• **How to complete this task**
The answer must be the full set of records, repeated exactly.

• **Records for this exercise**

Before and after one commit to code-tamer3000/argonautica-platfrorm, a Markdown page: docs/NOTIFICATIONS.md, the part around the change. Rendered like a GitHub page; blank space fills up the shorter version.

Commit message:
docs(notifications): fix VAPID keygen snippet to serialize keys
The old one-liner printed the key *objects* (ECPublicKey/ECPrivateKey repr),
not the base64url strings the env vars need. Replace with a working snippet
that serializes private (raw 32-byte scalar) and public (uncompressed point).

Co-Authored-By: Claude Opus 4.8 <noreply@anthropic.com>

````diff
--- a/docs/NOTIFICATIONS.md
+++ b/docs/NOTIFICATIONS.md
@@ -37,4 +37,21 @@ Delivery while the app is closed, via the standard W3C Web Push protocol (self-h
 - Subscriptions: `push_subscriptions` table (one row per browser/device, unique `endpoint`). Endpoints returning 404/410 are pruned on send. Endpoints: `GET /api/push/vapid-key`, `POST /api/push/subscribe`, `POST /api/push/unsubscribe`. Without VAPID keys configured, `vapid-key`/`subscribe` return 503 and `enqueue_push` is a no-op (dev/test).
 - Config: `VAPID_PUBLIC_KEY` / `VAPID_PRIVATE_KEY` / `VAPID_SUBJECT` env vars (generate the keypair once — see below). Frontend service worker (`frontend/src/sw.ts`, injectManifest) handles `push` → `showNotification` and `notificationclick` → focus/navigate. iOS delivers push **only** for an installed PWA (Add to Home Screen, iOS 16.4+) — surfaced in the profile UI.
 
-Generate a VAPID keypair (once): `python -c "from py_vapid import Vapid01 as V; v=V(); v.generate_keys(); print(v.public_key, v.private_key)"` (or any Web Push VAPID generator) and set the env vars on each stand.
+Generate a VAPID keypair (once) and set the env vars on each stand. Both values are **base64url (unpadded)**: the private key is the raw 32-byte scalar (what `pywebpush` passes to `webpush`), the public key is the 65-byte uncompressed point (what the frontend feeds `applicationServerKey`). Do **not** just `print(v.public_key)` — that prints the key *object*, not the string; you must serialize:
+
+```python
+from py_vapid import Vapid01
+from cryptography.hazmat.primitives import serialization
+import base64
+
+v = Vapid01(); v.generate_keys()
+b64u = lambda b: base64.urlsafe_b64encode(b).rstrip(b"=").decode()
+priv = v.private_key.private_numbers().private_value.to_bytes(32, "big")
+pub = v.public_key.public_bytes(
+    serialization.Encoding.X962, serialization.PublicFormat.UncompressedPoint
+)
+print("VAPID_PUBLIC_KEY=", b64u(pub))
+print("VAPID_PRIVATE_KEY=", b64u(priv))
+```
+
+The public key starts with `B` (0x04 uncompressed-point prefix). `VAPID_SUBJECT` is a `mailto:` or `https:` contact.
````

• **Exercise answer**
Before and after one commit to code-tamer3000/argonautica-platfrorm, a Markdown page: docs/NOTIFICATIONS.md, the part around the change. Rendered like a GitHub page; blank space fills up the shorter version.

Commit message:
docs(notifications): fix VAPID keygen snippet to serialize keys
The old one-liner printed the key *objects* (ECPublicKey/ECPrivateKey repr),
not the base64url strings the env vars need. Replace with a working snippet
that serializes private (raw 32-byte scalar) and public (uncompressed point).

Co-Authored-By: Claude Opus 4.8 <noreply@anthropic.com>

````diff
--- a/docs/NOTIFICATIONS.md
+++ b/docs/NOTIFICATIONS.md
@@ -37,4 +37,21 @@ Delivery while the app is closed, via the standard W3C Web Push protocol (self-h
 - Subscriptions: `push_subscriptions` table (one row per browser/device, unique `endpoint`). Endpoints returning 404/410 are pruned on send. Endpoints: `GET /api/push/vapid-key`, `POST /api/push/subscribe`, `POST /api/push/unsubscribe`. Without VAPID keys configured, `vapid-key`/`subscribe` return 503 and `enqueue_push` is a no-op (dev/test).
 - Config: `VAPID_PUBLIC_KEY` / `VAPID_PRIVATE_KEY` / `VAPID_SUBJECT` env vars (generate the keypair once — see below). Frontend service worker (`frontend/src/sw.ts`, injectManifest) handles `push` → `showNotification` and `notificationclick` → focus/navigate. iOS delivers push **only** for an installed PWA (Add to Home Screen, iOS 16.4+) — surfaced in the profile UI.
 
-Generate a VAPID keypair (once): `python -c "from py_vapid import Vapid01 as V; v=V(); v.generate_keys(); print(v.public_key, v.private_key)"` (or any Web Push VAPID generator) and set the env vars on each stand.
+Generate a VAPID keypair (once) and set the env vars on each stand. Both values are **base64url (unpadded)**: the private key is the raw 32-byte scalar (what `pywebpush` passes to `webpush`), the public key is the 65-byte uncompressed point (what the frontend feeds `applicationServerKey`). Do **not** just `print(v.public_key)` — that prints the key *object*, not the string; you must serialize:
+
+```python
+from py_vapid import Vapid01
+from cryptography.hazmat.primitives import serialization
+import base64
+
+v = Vapid01(); v.generate_keys()
+b64u = lambda b: base64.urlsafe_b64encode(b).rstrip(b"=").decode()
+priv = v.private_key.private_numbers().private_value.to_bytes(32, "big")
+pub = v.public_key.public_bytes(
+    serialization.Encoding.X962, serialization.PublicFormat.UncompressedPoint
+)
+print("VAPID_PUBLIC_KEY=", b64u(pub))
+print("VAPID_PRIVATE_KEY=", b64u(priv))
+```
+
+The public key starts with `B` (0x04 uncompressed-point prefix). `VAPID_SUBJECT` is a `mailto:` or `https:` contact.
````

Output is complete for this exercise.